# YOUR INSTRUCTIONS
Return each line of the listing that contains the string "labels".

===

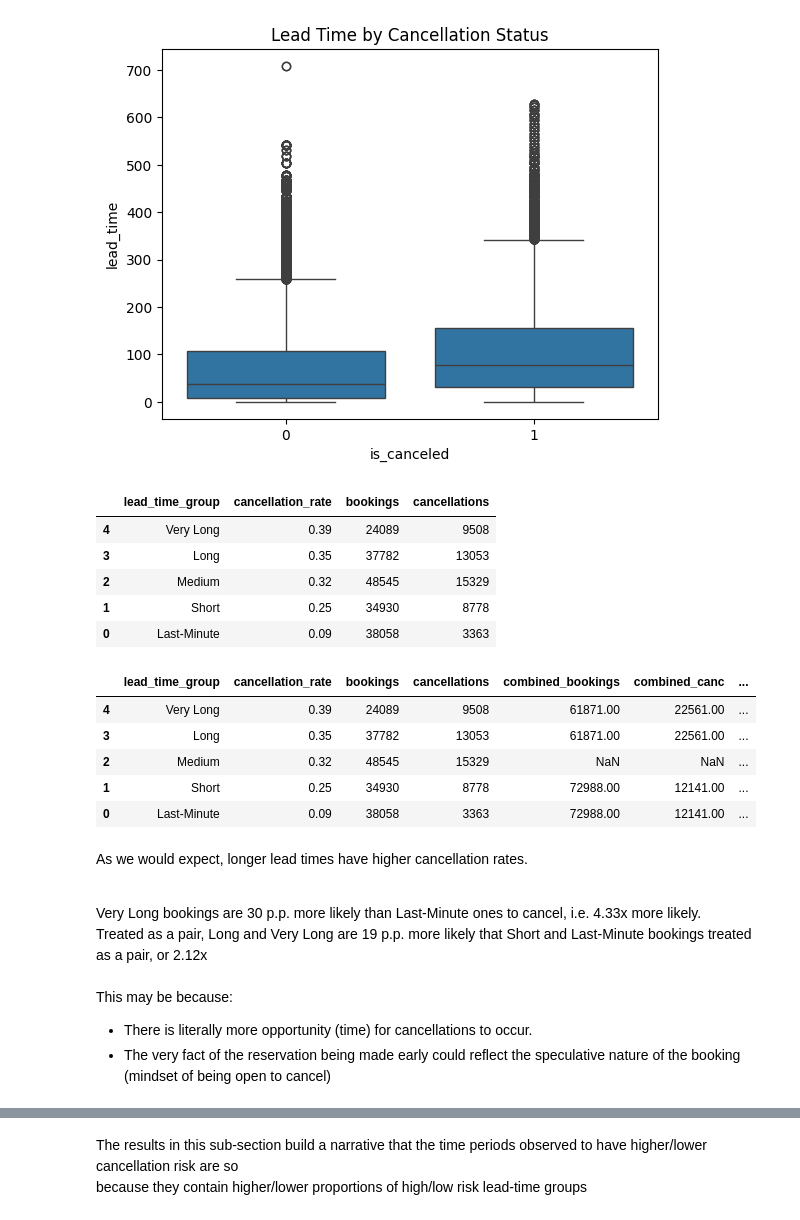
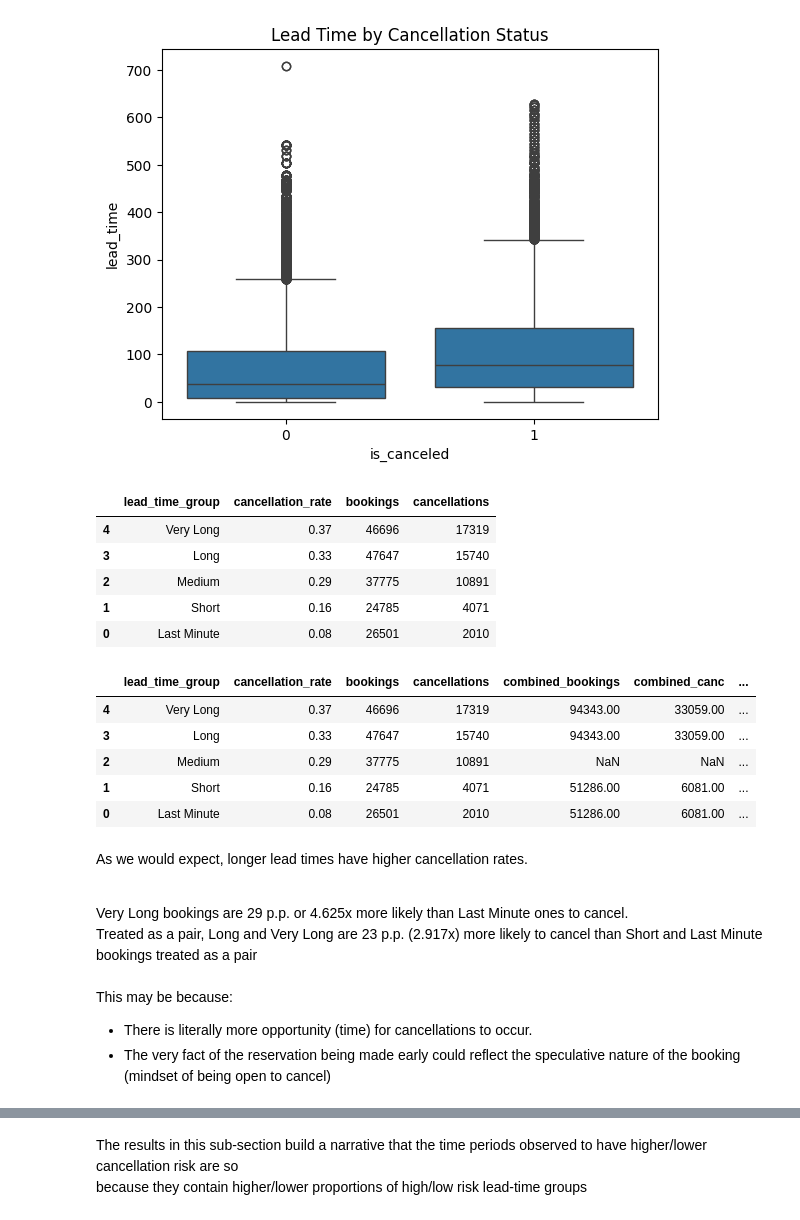
Before and after one commit to dngsus/data_analysis, a Jupyter notebook: 01 Hotel Bookings/01 Hotel v01.ipynb, the cells around one changed output, grey strips where cells are left out. Saved outputs shown, nothing was run; the diff lists cells and outputs as text; code cells hidden in the pictures.

```diff
--- a/01 Hotel Bookings/01 Hotel v01.ipynb
+++ b/01 Hotel Bookings/01 Hotel v01.ipynb
@@ -407,0 +413,4 @@ df_main['lead_time_group'] = pd.cut(df_main['lead_time'], bins=bins, labels=labe
+# %%
+bins = [-1, 3, 14, 45, 120, df_main['lead_time'].max()]
+labels = ['Last Minute', 'Short', 'Medium', 'Long', 'Very Long']
+df_main['lead_time_group'] = pd.cut(df_main['lead_time'], bins=bins, labels=labels)
@@ -467,3 +480,8 @@ df_main['season'] = pd.Categorical(df_main['season'], categories=season_order, o
+# %%
+# adr is := "C"alculated by dividing the sum of all lodging transactions by the total number of staying nights"
+# Interpret this to mean that meals would be a separate cost
+# As cancellations = no meal cost (unless up-front?), then ignore for now - add later to analysis if seems relevant
+df_main["booking_revenue"] = df_main["adr"] * df_main["nights"]
 # %% [markdown]
 # Univariate Analysis
 # %% [markdown]
@@ -943,48 +962,48 @@ df_lead_grp_cancellations_basic = df_lead_grp_cancellations[["lead_time_group",
 df_lead_grp_cancellations_basic
 # %% [output]
 |  | lead_time_group | cancellation_rate | bookings | cancellations |
-| 4 | Very Long | 0.39 | 24089 | 9508 |
-| 3 | Long | 0.35 | 37782 | 13053 |
-| 2 | Medium | 0.32 | 48545 | 15329 |
-| 1 | Short | 0.25 | 34930 | 8778 |
-| 0 | Last-Minute | 0.09 | 38058 | 3363 |
+| 4 | Very Long | 0.37 | 46696 | 17319 |
+| 3 | Long | 0.33 | 47647 | 15740 |
+| 2 | Medium | 0.29 | 37775 | 10891 |
+| 1 | Short | 0.16 | 24785 | 4071 |
+| 0 | Last Minute | 0.08 | 26501 | 2010 |
 # %%
 # Get a more broad view of the numbers:
 
 longer = df_lead_grp_cancellations_basic[df_lead_grp_cancellations_basic['lead_time_group'].isin(['Very Long', 'Long'])]['bookings'].sum()
 
-shorter = df_lead_grp_cancellations_basic[df_lead_grp_cancellations_basic['lead_time_group'].isin(['Short', 'Last-Minute'])]['bookings'].sum()
+shorter = df_lead_grp_cancellations_basic[df_lead_grp_cancellations_basic['lead_time_group'].isin(['Short', 'Last Minute'])]['bookings'].sum()
 
 df_lead_grp_cancellations_basic['combined_bookings'] = df_lead_grp_cancellations_basic['lead_time_group'].apply(
     lambda x: longer if x in ['Very Long', 'Long']
-             else shorter if x in ['Short', 'Last-Minute']
+             else shorter if x in ['Short', 'Last Minute']
              else None
 )
 
 longer_canc = df_lead_grp_cancellations_basic[df_lead_grp_cancellations_basic['lead_time_group'].isin(['Very Long', 'Long'])]['cancellations'].sum()
-shorter_canc = df_lead_grp_cancellations_basic[df_lead_grp_cancellations_basic['lead_time_group'].isin(['Short', 'Last-Minute'])]['cancellations'].sum()
+shorter_canc = df_lead_grp_cancellations_basic[df_lead_grp_cancellations_basic['lead_time_group'].isin(['Short', 'Last Minute'])]['cancellations'].sum()
 
 df_lead_grp_cancellations_basic['combined_canc'] = df_lead_grp_cancellations_basic['lead_time_group'].apply(
     lambda x: longer_canc if x in ['Very Long', 'Long']
-             else shorter_canc if x in ['Short', 'Last-Minute']
+             else shorter_canc if x in ['Short', 'Last Minute']
              else None
 )
 
 df_lead_grp_cancellations_basic['combined_canc_rate'] =  df_lead_grp_cancellations_basic['combined_canc'] / df_lead_grp_cancellations_basic['combined_bookings']
 
 df_lead_grp_cancellations_basic
 # %% [output]
 |  | lead_time_group | cancellation_rate | bookings | cancellations | combined_bookings | combined_canc | ... |
-| 4 | Very Long | 0.39 | 24089 | 9508 | 61871.00 | 22561.00 | ... |
-| 3 | Long | 0.35 | 37782 | 13053 | 61871.00 | 22561.00 | ... |
-| 2 | Medium | 0.32 | 48545 | 15329 | NaN | NaN | ... |
-| 1 | Short | 0.25 | 34930 | 8778 | 72988.00 | 12141.00 | ... |
-| 0 | Last-Minute | 0.09 | 38058 | 3363 | 72988.00 | 12141.00 | ... |
+| 4 | Very Long | 0.37 | 46696 | 17319 | 94343.00 | 33059.00 | ... |
+| 3 | Long | 0.33 | 47647 | 15740 | 94343.00 | 33059.00 | ... |
+| 2 | Medium | 0.29 | 37775 | 10891 | NaN | NaN | ... |
+| 1 | Short | 0.16 | 24785 | 4071 | 51286.00 | 6081.00 | ... |
+| 0 | Last Minute | 0.08 | 26501 | 2010 | 51286.00 | 6081.00 | ... |
 # %% [markdown]
 As we would expect, longer lead times have higher cancellation rates.<br><br>
 
-Very Long bookings are 30 p.p. more likely than Last-Minute ones to cancel, i.e. 4.33x more likely.<br>
-Treated as a pair, Long and Very Long are 19 p.p. more likely that Short and Last-Minute bookings treated as a pair, or 2.12x
+Very Long bookings are 29 p.p. or  4.625x more likely than Last Minute ones to cancel.<br>
+Treated as a pair, Long and Very Long are 23 p.p. (2.917x) more likely to cancel than Short and Last Minute bookings treated as a pair
 <br><br>
 This may be because:
 - There is literally more opportunity (time) for cancellations to occur.
```
Also changed, not shown: parts of 48 cells of this notebook.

===

# WRITTEN ANSWER
@@ -407,0 +413,4 @@ df_main['lead_time_group'] = pd.cut(df_main['lead_time'], bins=bins, labels=labe
+labels = ['Last Minute', 'Short', 'Medium', 'Long', 'Very Long']
+df_main['lead_time_group'] = pd.cut(df_main['lead_time'], bins=bins, labels=labels)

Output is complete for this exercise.